=== TASK TO COMPLETE ===
Retype the entries. Match them exactly.

=== DATA FOR THE TASK ===
------

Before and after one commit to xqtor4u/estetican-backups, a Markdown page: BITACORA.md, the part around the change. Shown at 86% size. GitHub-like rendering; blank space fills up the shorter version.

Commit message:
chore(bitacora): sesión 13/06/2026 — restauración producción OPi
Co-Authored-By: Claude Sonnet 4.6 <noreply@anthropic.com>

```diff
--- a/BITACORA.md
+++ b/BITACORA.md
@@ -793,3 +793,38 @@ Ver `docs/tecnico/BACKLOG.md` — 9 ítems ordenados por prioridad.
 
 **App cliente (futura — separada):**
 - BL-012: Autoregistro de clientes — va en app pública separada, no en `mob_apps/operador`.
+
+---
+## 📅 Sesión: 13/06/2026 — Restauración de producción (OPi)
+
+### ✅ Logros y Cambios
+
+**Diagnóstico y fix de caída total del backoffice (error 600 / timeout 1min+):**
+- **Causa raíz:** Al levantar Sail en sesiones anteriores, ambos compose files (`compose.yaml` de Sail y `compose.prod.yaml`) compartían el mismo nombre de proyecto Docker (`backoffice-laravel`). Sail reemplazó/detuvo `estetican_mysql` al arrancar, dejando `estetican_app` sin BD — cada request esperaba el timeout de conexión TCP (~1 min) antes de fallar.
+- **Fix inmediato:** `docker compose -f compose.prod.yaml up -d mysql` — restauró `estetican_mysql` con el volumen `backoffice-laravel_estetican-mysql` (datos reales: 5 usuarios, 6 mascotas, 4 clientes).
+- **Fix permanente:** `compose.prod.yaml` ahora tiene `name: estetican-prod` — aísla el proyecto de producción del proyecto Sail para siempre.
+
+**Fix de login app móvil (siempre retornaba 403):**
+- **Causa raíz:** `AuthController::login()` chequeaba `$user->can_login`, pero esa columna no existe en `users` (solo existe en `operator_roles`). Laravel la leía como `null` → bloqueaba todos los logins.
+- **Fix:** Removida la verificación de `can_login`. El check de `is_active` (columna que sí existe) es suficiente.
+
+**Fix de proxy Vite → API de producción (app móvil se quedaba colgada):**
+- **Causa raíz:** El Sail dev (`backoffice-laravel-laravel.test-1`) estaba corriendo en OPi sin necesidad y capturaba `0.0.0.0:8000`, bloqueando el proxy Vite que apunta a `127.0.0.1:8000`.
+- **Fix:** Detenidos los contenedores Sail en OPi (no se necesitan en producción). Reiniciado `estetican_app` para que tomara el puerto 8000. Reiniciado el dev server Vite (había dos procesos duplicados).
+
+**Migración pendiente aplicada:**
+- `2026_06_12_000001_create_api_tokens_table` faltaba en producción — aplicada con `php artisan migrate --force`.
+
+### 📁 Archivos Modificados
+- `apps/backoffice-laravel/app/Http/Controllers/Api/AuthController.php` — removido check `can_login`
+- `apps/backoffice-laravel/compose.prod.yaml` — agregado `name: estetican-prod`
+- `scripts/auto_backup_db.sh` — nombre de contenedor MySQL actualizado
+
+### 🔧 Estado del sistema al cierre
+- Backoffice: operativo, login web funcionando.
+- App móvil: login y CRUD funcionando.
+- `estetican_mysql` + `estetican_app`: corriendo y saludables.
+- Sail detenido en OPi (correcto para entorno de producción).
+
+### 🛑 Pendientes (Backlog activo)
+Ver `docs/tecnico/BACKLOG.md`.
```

------

=== REPLY TO THE EXERCISE ===
Before and after one commit to xqtor4u/estetican-backups, a Markdown page: BITACORA.md, the part around the change. Shown at 86% size. GitHub-like rendering; blank space fills up the shorter version.

Commit message:
chore(bitacora): sesión 13/06/2026 — restauración producción OPi
Co-Authored-By: Claude Sonnet 4.6 <noreply@anthropic.com>

```diff
--- a/BITACORA.md
+++ b/BITACORA.md
@@ -793,3 +793,38 @@ Ver `docs/tecnico/BACKLOG.md` — 9 ítems ordenados por prioridad.
 
 **App cliente (futura — separada):**
 - BL-012: Autoregistro de clientes — va en app pública separada, no en `mob_apps/operador`.
+
+---
+## 📅 Sesión: 13/06/2026 — Restauración de producción (OPi)
+
+### ✅ Logros y Cambios
+
+**Diagnóstico y fix de caída total del backoffice (error 600 / timeout 1min+):**
+- **Causa raíz:** Al levantar Sail en sesiones anteriores, ambos compose files (`compose.yaml` de Sail y `compose.prod.yaml`) compartían el mismo nombre de proyecto Docker (`backoffice-laravel`). Sail reemplazó/detuvo `estetican_mysql` al arrancar, dejando `estetican_app` sin BD — cada request esperaba el timeout de conexión TCP (~1 min) antes de fallar.
+- **Fix inmediato:** `docker compose -f compose.prod.yaml up -d mysql` — restauró `estetican_mysql` con el volumen `backoffice-laravel_estetican-mysql` (datos reales: 5 usuarios, 6 mascotas, 4 clientes).
+- **Fix permanente:** `compose.prod.yaml` ahora tiene `name: estetican-prod` — aísla el proyecto de producción del proyecto Sail para siempre.
+
+**Fix de login app móvil (siempre retornaba 403):**
+- **Causa raíz:** `AuthController::login()` chequeaba `$user->can_login`, pero esa columna no existe en `users` (solo existe en `operator_roles`). Laravel la leía como `null` → bloqueaba todos los logins.
+- **Fix:** Removida la verificación de `can_login`. El check de `is_active` (columna que sí existe) es suficiente.
+
+**Fix de proxy Vite → API de producción (app móvil se quedaba colgada):**
+- **Causa raíz:** El Sail dev (`backoffice-laravel-laravel.test-1`) estaba corriendo en OPi sin necesidad y capturaba `0.0.0.0:8000`, bloqueando el proxy Vite que apunta a `127.0.0.1:8000`.
+- **Fix:** Detenidos los contenedores Sail en OPi (no se necesitan en producción). Reiniciado `estetican_app` para que tomara el puerto 8000. Reiniciado el dev server Vite (había dos procesos duplicados).
+
+**Migración pendiente aplicada:**
+- `2026_06_12_000001_create_api_tokens_table` faltaba en producción — aplicada con `php artisan migrate --force`.
+
+### 📁 Archivos Modificados
+- `apps/backoffice-laravel/app/Http/Controllers/Api/AuthController.php` — removido check `can_login`
+- `apps/backoffice-laravel/compose.prod.yaml` — agregado `name: estetican-prod`
+- `scripts/auto_backup_db.sh` — nombre de contenedor MySQL actualizado
+
+### 🔧 Estado del sistema al cierre
+- Backoffice: operativo, login web funcionando.
+- App móvil: login y CRUD funcionando.
+- `estetican_mysql` + `estetican_app`: corriendo y saludables.
+- Sail detenido en OPi (correcto para entorno de producción).
+
+### 🛑 Pendientes (Backlog activo)
+Ver `docs/tecnico/BACKLOG.md`.
```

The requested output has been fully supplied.